[Itemized modification records]
----

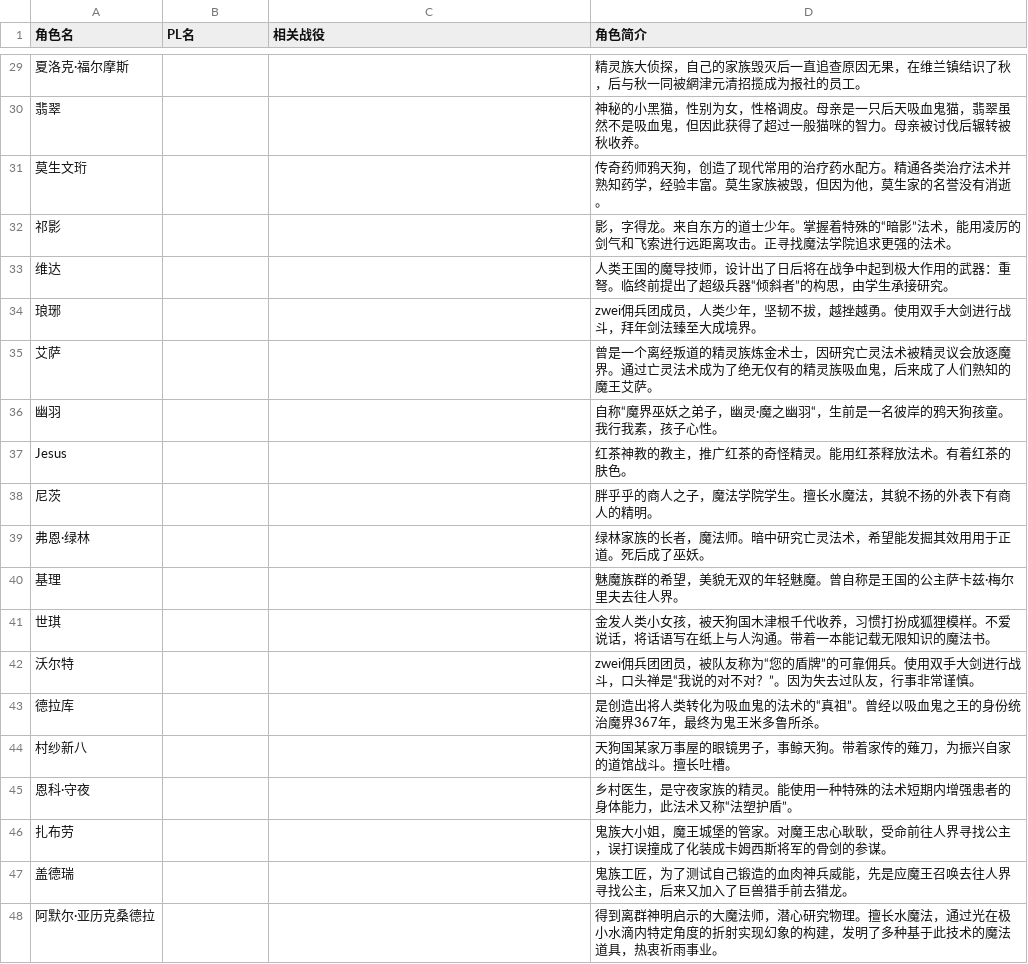
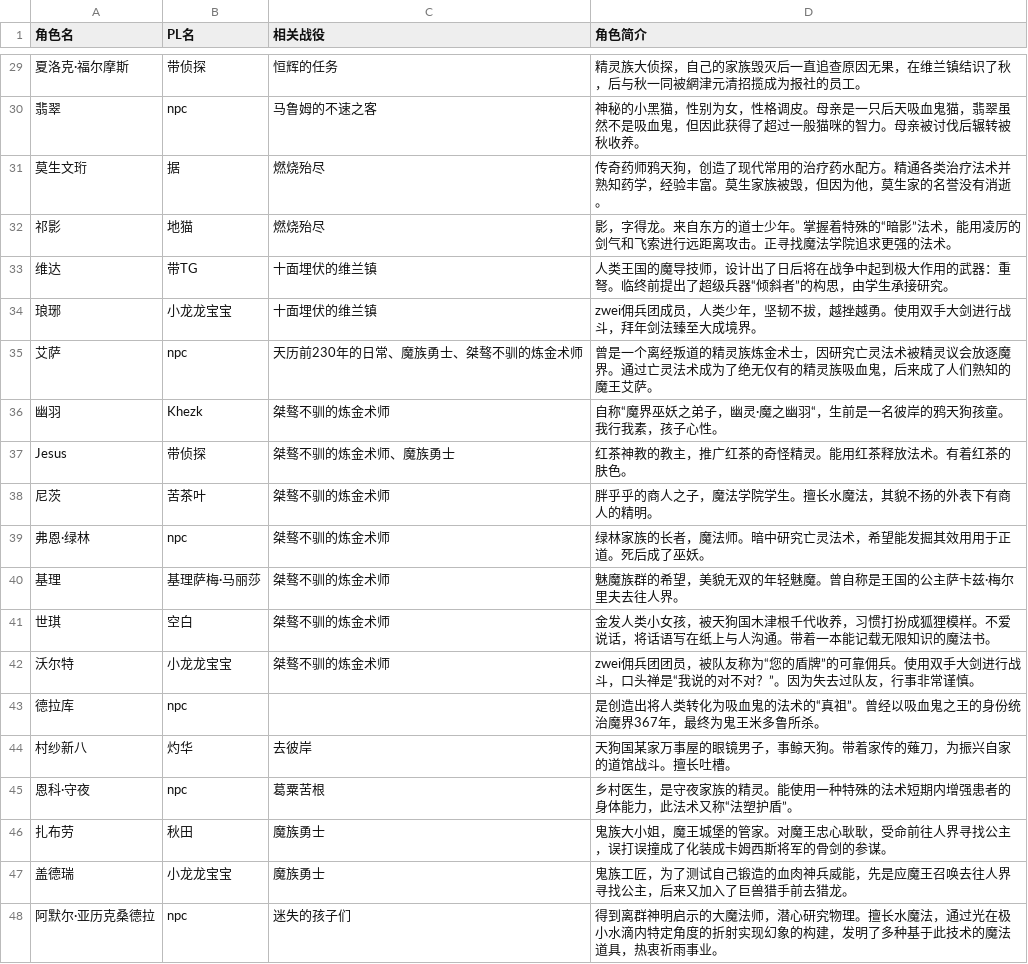
Before and after one commit to amiduMotokyo/xp-wiki, a CSV file: docs/temp/qbot/characters.csv, drawn as a sheet; only a part is shown, gaps mark what is left out; the diff covers the shown part only.

```diff
--- a/docs/temp/qbot/characters.csv
+++ b/docs/temp/qbot/characters.csv
@@ -29,20 +29,20 @@
-夏洛克·福尔摩斯,,,精灵族大侦探，自己的家族毁灭后一直追查原因无果，在维兰镇结识了秋，后与秋一同被網津元清招揽成为报社的员工。
-翡翠,,,神秘的小黑猫，性别为女，性格调皮。母亲是一只后天吸血鬼猫，翡翠虽然不是吸血鬼，但因此获得了超过一般猫咪的智力。母亲被讨伐后辗转被秋收养。
-莫生文珩,,,传奇药师鸦天狗，创造了现代常用的治疗药水配方。精通各类治疗法术并熟知药学，经验丰富。莫生家族被毁，但因为他，莫生家的名誉没有消逝。
-祁影,,,影，字得龙。来自东方的道士少年。掌握着特殊的“暗影”法术，能用凌厉的剑气和飞索进行远距离攻击。正寻找魔法学院追求更强的法术。
-维达,,,人类王国的魔导技师，设计出了日后将在战争中起到极大作用的武器：重弩。临终前提出了超级兵器“倾斜者”的构思，由学生承接研究。
-琅琊,,,zwei佣兵团成员，人类少年，坚韧不拔，越挫越勇。使用双手大剑进行战斗，拜年剑法臻至大成境界。
-艾萨,,,曾是一个离经叛道的精灵族炼金术士，因研究亡灵法术被精灵议会放逐魔界。通过亡灵法术成为了绝无仅有的精灵族吸血鬼，后来成了人们熟知的魔王艾萨。
-幽羽,,,自称“魔界巫妖之弟子，幽灵·魔之幽羽“，生前是一名彼岸的鸦天狗孩童。我行我素，孩子心性。
-Jesus,,,红茶神教的教主，推广红茶的奇怪精灵。能用红茶释放法术。有着红茶的肤色。
-尼茨,,,胖乎乎的商人之子，魔法学院学生。擅长水魔法，其貌不扬的外表下有商人的精明。
-弗恩·绿林,,,绿林家族的长者，魔法师。暗中研究亡灵法术，希望能发掘其效用用于正道。死后成了巫妖。
-基理,,,魅魔族群的希望，美貌无双的年轻魅魔。曾自称是王国的公主萨卡兹·梅尔里夫去往人界。
-世琪,,,金发人类小女孩，被天狗国木津根千代收养，习惯打扮成狐狸模样。不爱说话，将话语写在纸上与人沟通。带着一本能记载无限知识的魔法书。
-沃尔特,,,zwei佣兵团团员，被队友称为“您的盾牌”的可靠佣兵。使用双手大剑进行战斗，口头禅是“我说的对不对？”。因为失去过队友，行事非常谨慎。
-德拉库,,,是创造出将人类转化为吸血鬼的法术的“真祖”。曾经以吸血鬼之王的身份统治魔界367年，最终为鬼王米多鲁所杀。
-村纱新八,,,天狗国某家万事屋的眼镜男子，事鲸天狗。带着家传的薙刀，为振兴自家的道馆战斗。擅长吐槽。
-恩科·守夜,,,乡村医生，是守夜家族的精灵。能使用一种特殊的法术短期内增强患者的身体能力，此法术又称“法塑护盾”。
-扎布劳,,,鬼族大小姐，魔王城堡的管家。对魔王忠心耿耿，受命前往人界寻找公主，误打误撞成了化装成卡姆西斯将军的骨剑的参谋。
-盖德瑞,,,鬼族工匠，为了测试自己锻造的血肉神兵威能，先是应魔王召唤去往人界寻找公主，后来又加入了巨兽猎手前去猎龙。
-阿默尔·亚历克桑德拉,,,得到离群神明启示的大魔法师，潜心研究物理。擅长水魔法，通过光在极小水滴内特定角度的折射实现幻象的构建，发明了多种基于此技术的魔法道具，热衷祈雨事业。
+夏洛克·福尔摩斯,带侦探,恒辉的任务,精灵族大侦探，自己的家族毁灭后一直追查原因无果，在维兰镇结识了秋，后与秋一同被網津元清招揽成为报社的员工。
+翡翠,npc,马鲁姆的不速之客,神秘的小黑猫，性别为女，性格调皮。母亲是一只后天吸血鬼猫，翡翠虽然不是吸血鬼，但因此获得了超过一般猫咪的智力。母亲被讨伐后辗转被秋收养。
+莫生文珩,据,燃烧殆尽,传奇药师鸦天狗，创造了现代常用的治疗药水配方。精通各类治疗法术并熟知药学，经验丰富。莫生家族被毁，但因为他，莫生家的名誉没有消逝。
+祁影,地猫,燃烧殆尽,影，字得龙。来自东方的道士少年。掌握着特殊的“暗影”法术，能用凌厉的剑气和飞索进行远距离攻击。正寻找魔法学院追求更强的法术。
+维达,带TG,十面埋伏的维兰镇,人类王国的魔导技师，设计出了日后将在战争中起到极大作用的武器：重弩。临终前提出了超级兵器“倾斜者”的构思，由学生承接研究。
+琅琊,小龙龙宝宝,十面埋伏的维兰镇,zwei佣兵团成员，人类少年，坚韧不拔，越挫越勇。使用双手大剑进行战斗，拜年剑法臻至大成境界。
+艾萨,npc,天历前230年的日常、魔族勇士、桀骜不驯的炼金术师,曾是一个离经叛道的精灵族炼金术士，因研究亡灵法术被精灵议会放逐魔界。通过亡灵法术成为了绝无仅有的精灵族吸血鬼，后来成了人们熟知的魔王艾萨。
+幽羽,Khezk,桀骜不驯的炼金术师,自称“魔界巫妖之弟子，幽灵·魔之幽羽“，生前是一名彼岸的鸦天狗孩童。我行我素，孩子心性。
+Jesus,带侦探,桀骜不驯的炼金术师、魔族勇士,红茶神教的教主，推广红茶的奇怪精灵。能用红茶释放法术。有着红茶的肤色。
+尼茨,苦茶叶,桀骜不驯的炼金术师,胖乎乎的商人之子，魔法学院学生。擅长水魔法，其貌不扬的外表下有商人的精明。
+弗恩·绿林,npc,桀骜不驯的炼金术师,绿林家族的长者，魔法师。暗中研究亡灵法术，希望能发掘其效用用于正道。死后成了巫妖。
+基理,基理萨梅·马丽莎,桀骜不驯的炼金术师,魅魔族群的希望，美貌无双的年轻魅魔。曾自称是王国的公主萨卡兹·梅尔里夫去往人界。
+世琪,空白,桀骜不驯的炼金术师,金发人类小女孩，被天狗国木津根千代收养，习惯打扮成狐狸模样。不爱说话，将话语写在纸上与人沟通。带着一本能记载无限知识的魔法书。
+沃尔特,小龙龙宝宝,桀骜不驯的炼金术师,zwei佣兵团团员，被队友称为“您的盾牌”的可靠佣兵。使用双手大剑进行战斗，口头禅是“我说的对不对？”。因为失去过队友，行事非常谨慎。
+德拉库,npc,,是创造出将人类转化为吸血鬼的法术的“真祖”。曾经以吸血鬼之王的身份统治魔界367年，最终为鬼王米多鲁所杀。
+村纱新八,灼华,去彼岸,天狗国某家万事屋的眼镜男子，事鲸天狗。带着家传的薙刀，为振兴自家的道馆战斗。擅长吐槽。
+恩科·守夜,npc,葛粟苦根,乡村医生，是守夜家族的精灵。能使用一种特殊的法术短期内增强患者的身体能力，此法术又称“法塑护盾”。
+扎布劳,秋田,魔族勇士,鬼族大小姐，魔王城堡的管家。对魔王忠心耿耿，受命前往人界寻找公主，误打误撞成了化装成卡姆西斯将军的骨剑的参谋。
+盖德瑞,小龙龙宝宝,魔族勇士,鬼族工匠，为了测试自己锻造的血肉神兵威能，先是应魔王召唤去往人界寻找公主，后来又加入了巨兽猎手前去猎龙。
+阿默尔·亚历克桑德拉,npc,迷失的孩子们,得到离群神明启示的大魔法师，潜心研究物理。擅长水魔法，通过光在极小水滴内特定角度的折射实现幻象的构建，发明了多种基于此技术的魔法道具，热衷祈雨事业。
```
Also changed, not shown: 5 added rows, 2 removed rows and 107 edited cells elsewhere in this file.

----

◆ **Aim of the exercise**
The expected answer is a copy of each line above containing "使用双手大剑进行战斗".

◆ **Solution for this problem**
-琅琊,,,zwei佣兵团成员，人类少年，坚韧不拔，越挫越勇。使用双手大剑进行战斗，拜年剑法臻至大成境界。
-沃尔特,,,zwei佣兵团团员，被队友称为“您的盾牌”的可靠佣兵。使用双手大剑进行战斗，口头禅是“我说的对不对？”。因为失去过队友，行事非常谨慎。
+琅琊,小龙龙宝宝,十面埋伏的维兰镇,zwei佣兵团成员，人类少年，坚韧不拔，越挫越勇。使用双手大剑进行战斗，拜年剑法臻至大成境界。
+沃尔特,小龙龙宝宝,桀骜不驯的炼金术师,zwei佣兵团团员，被队友称为“您的盾牌”的可靠佣兵。使用双手大剑进行战斗，口头禅是“我说的对不对？”。因为失去过队友，行事非常谨慎。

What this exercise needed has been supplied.